You go to your local grocery store on Saturday morning. You find it is extremely busy. You walk up and down the aisles to find food to eat for the week. You grab the standards – cereal, chips, juice, etc. As you walk down the dairy aisle, you see a woman. That woman looks to be 35 years old, and she's wearing a crop top, high waisted ripped shorts, and hot pink Crocs. Her hair is purple and her nails are neon green. She's also talking on an indestructible, 15-year-old Nokia phone.
What is your first thought?
"What person leaves the house like that?"
"Who talks on a phone like that? She must be out of date."
"What 30-year-old has the indecency of wearing such an immodest outfit?"
Yes, this person I described looks a little out of place for the grocery store. But here's what I didn't say about her:
The crop top and high waisted shorts are the only clothes not in the laundry. She had been working 60 hours a week for two weeks and hasn't had enough energy to do her laundry. She's tired. She wore her crocs because her feet hurt from running around the office all week. Her hair is purple because her niece struggles from severe depression, and she wanted to support her. Her nails are neon green because she wanted to make her kids laugh, despite never seeing them because she works. Her Nokia phone? Oh, she carries that around when she misses her mom. The last voicemail she got from her was on that phone, and she gets to hear the words, "I love you more than life," another time.
This woman I described has a backstory that very few people know about. No stranger can understand why she looks like that. She just wants to get her groceries and go home. Her appearance may not say that, but that's the truth. People easily say, "She doesn't look normal."

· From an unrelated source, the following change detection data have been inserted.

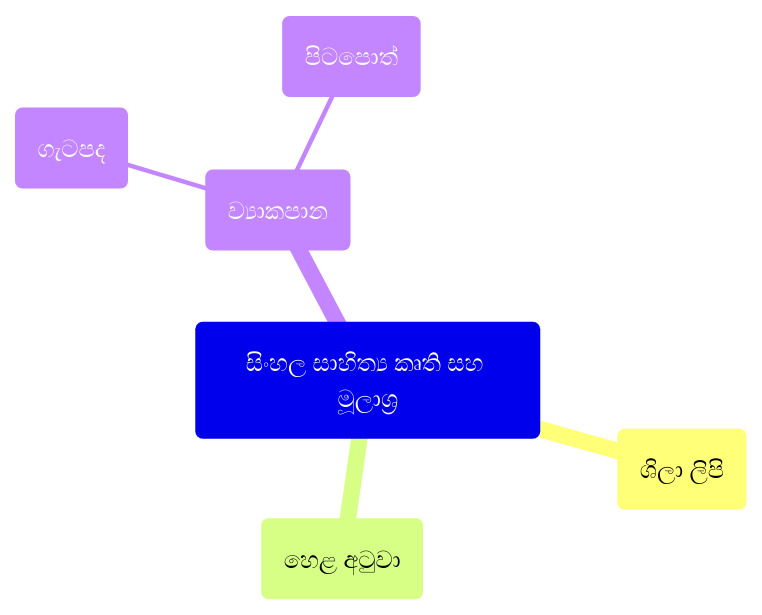
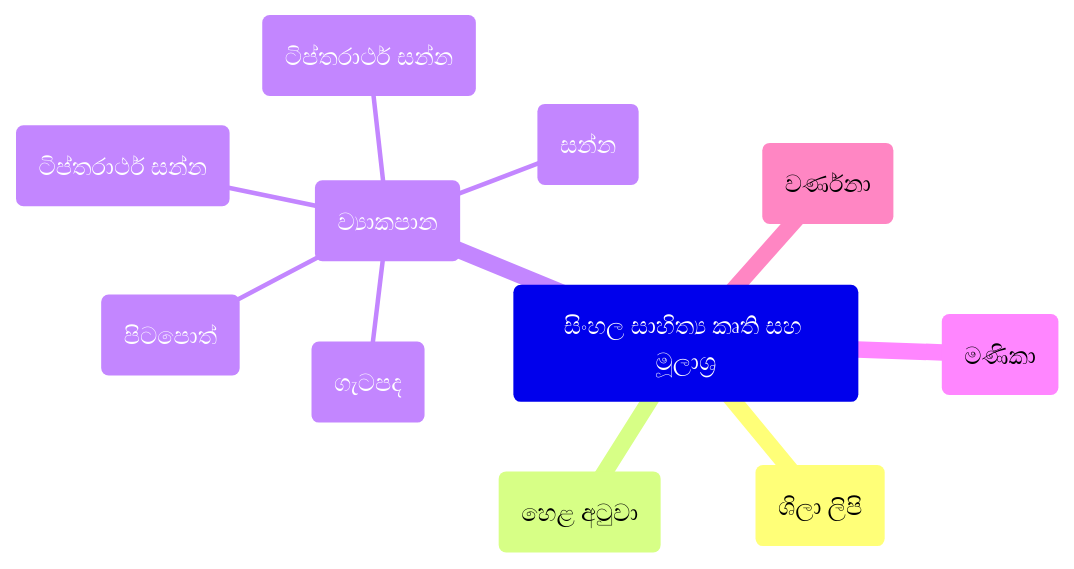
Before and after one commit to vanniurumaya/SinhalaLiterature: the second of 2 diagrams in README.md, drawn with Mermaid.

````diff
--- a/README.md
+++ b/README.md
@@ -16,9 +16,14 @@
 ```mermaid
 mindmap
     A(සිංහල සාහිත්‍ය කෘති සහ මූලාශ්‍ර)
         B(ශිලා ලිපි)
         C(හෙළ අටුවා)
         D(ව්‍යාකපාන)
             E(ගැටපද)
             F(පිටපොත්)
+            H(ටිප්තරාර්ථ සන්න)
+            H(ටිප්තරාර්ථ සන්න)
+            I(සන්න)
+        G(මණිකා)
+        J(වර්ණනා)
 ```
````
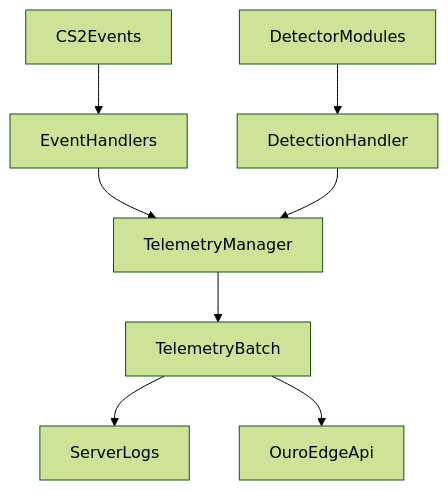
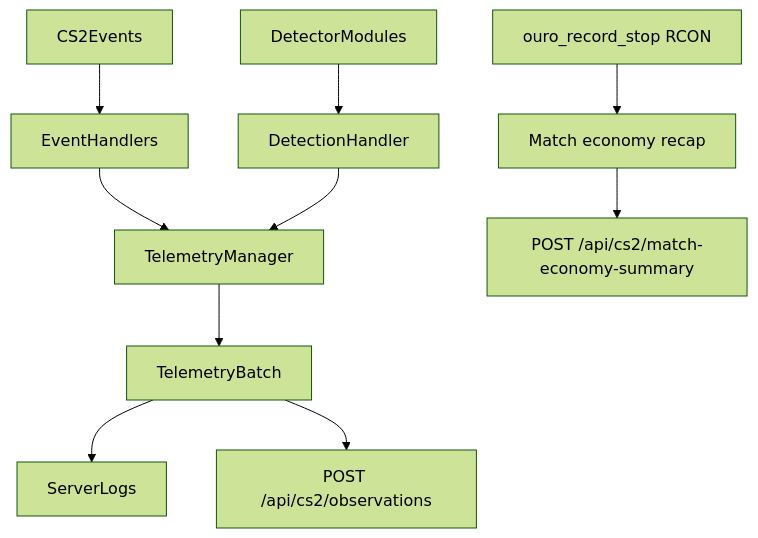
Before and after one commit to itamararjuan/cs2-anticheat: the diagram in docs/telemetry-architecture.md, drawn with Mermaid (forest theme). The commit also changed other lines of this file and 13 other files, not shown here.

````diff
--- a/docs/telemetry-architecture.md
+++ b/docs/telemetry-architecture.md
@@ -7,10 +7,12 @@
 ```mermaid
 flowchart TD
     cs2Events[CS2Events] --> eventHandlers[EventHandlers]
     detectorModules[DetectorModules] --> detectionHandler[DetectionHandler]
     eventHandlers --> telemetryManager[TelemetryManager]
     detectionHandler --> telemetryManager
     telemetryManager --> batchBuilder[TelemetryBatch]
     batchBuilder --> logs[ServerLogs]
-    batchBuilder --> ouroEdge[OuroEdgeApi]
+    batchBuilder --> ouroEdge[POST /api/cs2/observations]
+    ouroRecordStop[ouro_record_stop RCON] --> recapBuilder[Match economy recap]
+    recapBuilder --> recapApi[POST /api/cs2/match-economy-summary]
 ```
````
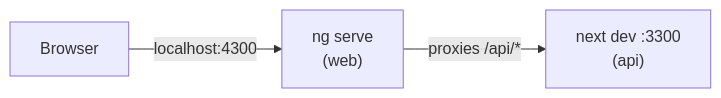
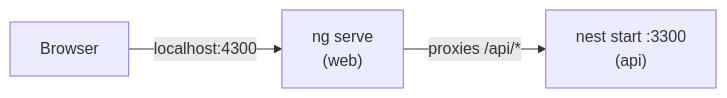
Before and after one commit to stepan-omelka/portfolio: the second of 2 diagrams in ARCHITECTURE.md, drawn with Mermaid. The commit also changed other lines of this file and 13 other files, not shown here.

Commit message:
docs: describe the NestJS API and how Vercel serves it

````diff
--- a/ARCHITECTURE.md
+++ b/ARCHITECTURE.md
@@ -45,5 +48,5 @@
 ```mermaid
 graph LR
   B["Browser"] -->|"localhost:4300"| NG["ng serve<br/>(web)"]
-  NG -->|"proxies /api/*"| NX["next dev :3300<br/>(api)"]
+  NG -->|"proxies /api/*"| NX["nest start :3300<br/>(api)"]
 ```
````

Why are we so quick to judge?
It's because it's much easier. It's much easier to say, "That's a weird thing to do." It's much easier than figuring out why someone dresses the way they do. It's much easier to point the finger and say, "What you do is weird," and walk away.
Judgment is part of human nature. We can't always control our immediate thoughts about someone. I'm not suggesting that you shouldn't have a first impression of someone. If someone is smoking drugs outside a movie theater, then your conscience telling you to stay clear of the area is probably a good, reasonable judgment. However, that judgment can go south. That initial thought, "stay clear for your own protection," can turn into, "that guy is garbage because he smokes drugs."
What you perceive to be the truth is usually far from it.
Use your judgment wisely. Use your initial reaction to make a safety call, but don't talk nasty about someone you've just met or hardly know based on how they look or what they do. I'm no saint when it comes to judging people, but I've learned throughout the years that you should never judge a person by their cover.